WHAT IS EXPECTED:
The full text of the records below, minus any pictures, should be given back word for word.

Version comparison data:
BEGIN
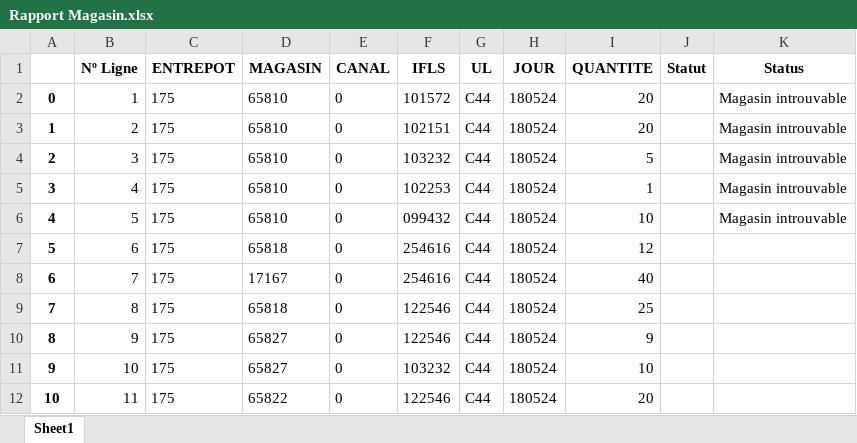
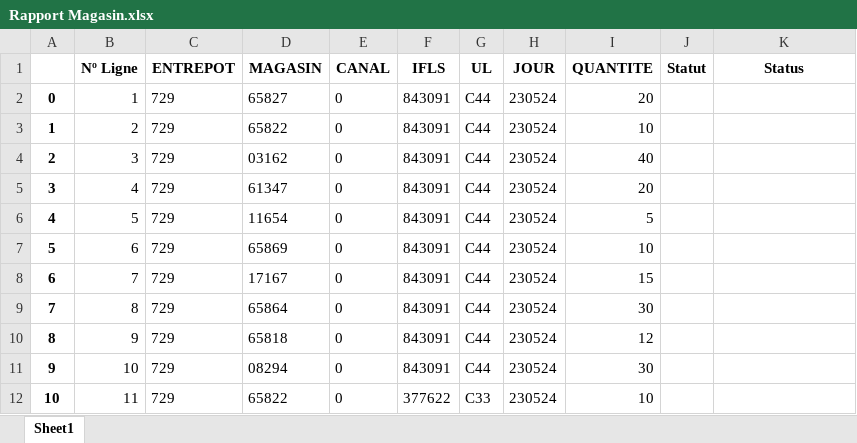
Before and after one commit to Nocimaa/eurofel_tools, an Excel workbook: src/Rapport Magasin.xlsx, sheet Sheet1, drawn as a sheet; only a part is shown; values as stored, in another font and other column widths than the file's, no borders; the diff covers the shown part only; the diff names each change by its address in the sheet, - before the commit and + after, or states it on an @@ line.

```diff
--- a/src/Rapport Magasin.xlsx (sheet Sheet1)
+++ b/src/Rapport Magasin.xlsx (sheet Sheet1)
-C2:C12 (ENTREPOT): 175
+C2:C12 (ENTREPOT): 729
-D2 (MAGASIN): 65810
+D2 (MAGASIN): 65827
-F2 (IFLS): 101572
+F2 (IFLS): 843091
-H2:H12 (JOUR): 180524
+H2:H12 (JOUR): 230524
-K2:K6 (Status): Magasin introuvable
+K2:K6 (Status): (empty)
-D3 (MAGASIN): 65810
+D3 (MAGASIN): 65822
-F3 (IFLS): 102151
+F3 (IFLS): 843091
-I3 (QUANTITE): 20
+I3 (QUANTITE): 10
-D4 (MAGASIN): 65810
+D4 (MAGASIN): 03162
-F4 (IFLS): 103232
+F4 (IFLS): 843091
-I4 (QUANTITE): 5
+I4 (QUANTITE): 40
-D5 (MAGASIN): 65810
+D5 (MAGASIN): 61347
-F5 (IFLS): 102253
+F5 (IFLS): 843091
-I5 (QUANTITE): 1
+I5 (QUANTITE): 20
-D6 (MAGASIN): 65810
+D6 (MAGASIN): 11654
-F6 (IFLS): 099432
+F6 (IFLS): 843091
-I6 (QUANTITE): 10
+I6 (QUANTITE): 5
-D7 (MAGASIN): 65818
+D7 (MAGASIN): 65869
-F7:F8 (IFLS): 254616
+F7:F8 (IFLS): 843091
-I7 (QUANTITE): 12
+I7 (QUANTITE): 10
-I8 (QUANTITE): 40
+I8 (QUANTITE): 15
-D9 (MAGASIN): 65818
+D9 (MAGASIN): 65864
-F9:F10 (IFLS): 122546
+F9:F10 (IFLS): 843091
-I9 (QUANTITE): 25
+I9 (QUANTITE): 30
-D10 (MAGASIN): 65827
+D10 (MAGASIN): 65818
-I10 (QUANTITE): 9
+I10 (QUANTITE): 12
-D11 (MAGASIN): 65827
+D11 (MAGASIN): 08294
-F11 (IFLS): 103232
+F11 (IFLS): 843091
-I11 (QUANTITE): 10
+I11 (QUANTITE): 30
-F12 (IFLS): 122546
+F12 (IFLS): 377622
-G12 (UL): C44
+G12 (UL): C33
-I12 (QUANTITE): 20
+I12 (QUANTITE): 10
```
Also changed, not shown: 171 added rows and 161 edited cells elsewhere in this sheet, src/Rapport Fournisseur.xlsx, src/Rapport Tarif.xlsx, 5 other files.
END
THE ANSWER:
Before and after one commit to Nocimaa/eurofel_tools, an Excel workbook: src/Rapport Magasin.xlsx, sheet Sheet1, drawn as a sheet; only a part is shown; values as stored, in another font and other column widths than the file's, no borders; the diff covers the shown part only; the diff names each change by its address in the sheet, - before the commit and + after, or states it on an @@ line.

```diff
--- a/src/Rapport Magasin.xlsx (sheet Sheet1)
+++ b/src/Rapport Magasin.xlsx (sheet Sheet1)
-C2:C12 (ENTREPOT): 175
+C2:C12 (ENTREPOT): 729
-D2 (MAGASIN): 65810
+D2 (MAGASIN): 65827
-F2 (IFLS): 101572
+F2 (IFLS): 843091
-H2:H12 (JOUR): 180524
+H2:H12 (JOUR): 230524
-K2:K6 (Status): Magasin introuvable
+K2:K6 (Status): (empty)
-D3 (MAGASIN): 65810
+D3 (MAGASIN): 65822
-F3 (IFLS): 102151
+F3 (IFLS): 843091
-I3 (QUANTITE): 20
+I3 (QUANTITE): 10
-D4 (MAGASIN): 65810
+D4 (MAGASIN): 03162
-F4 (IFLS): 103232
+F4 (IFLS): 843091
-I4 (QUANTITE): 5
+I4 (QUANTITE): 40
-D5 (MAGASIN): 65810
+D5 (MAGASIN): 61347
-F5 (IFLS): 102253
+F5 (IFLS): 843091
-I5 (QUANTITE): 1
+I5 (QUANTITE): 20
-D6 (MAGASIN): 65810
+D6 (MAGASIN): 11654
-F6 (IFLS): 099432
+F6 (IFLS): 843091
-I6 (QUANTITE): 10
+I6 (QUANTITE): 5
-D7 (MAGASIN): 65818
+D7 (MAGASIN): 65869
-F7:F8 (IFLS): 254616
+F7:F8 (IFLS): 843091
-I7 (QUANTITE): 12
+I7 (QUANTITE): 10
-I8 (QUANTITE): 40
+I8 (QUANTITE): 15
-D9 (MAGASIN): 65818
+D9 (MAGASIN): 65864
-F9:F10 (IFLS): 122546
+F9:F10 (IFLS): 843091
-I9 (QUANTITE): 25
+I9 (QUANTITE): 30
-D10 (MAGASIN): 65827
+D10 (MAGASIN): 65818
-I10 (QUANTITE): 9
+I10 (QUANTITE): 12
-D11 (MAGASIN): 65827
+D11 (MAGASIN): 08294
-F11 (IFLS): 103232
+F11 (IFLS): 843091
-I11 (QUANTITE): 10
+I11 (QUANTITE): 30
-F12 (IFLS): 122546
+F12 (IFLS): 377622
-G12 (UL): C44
+G12 (UL): C33
-I12 (QUANTITE): 20
+I12 (QUANTITE): 10
```
Also changed, not shown: 171 added rows and 161 edited cells elsewhere in this sheet, src/Rapport Fournisseur.xlsx, src/Rapport Tarif.xlsx, 5 other files.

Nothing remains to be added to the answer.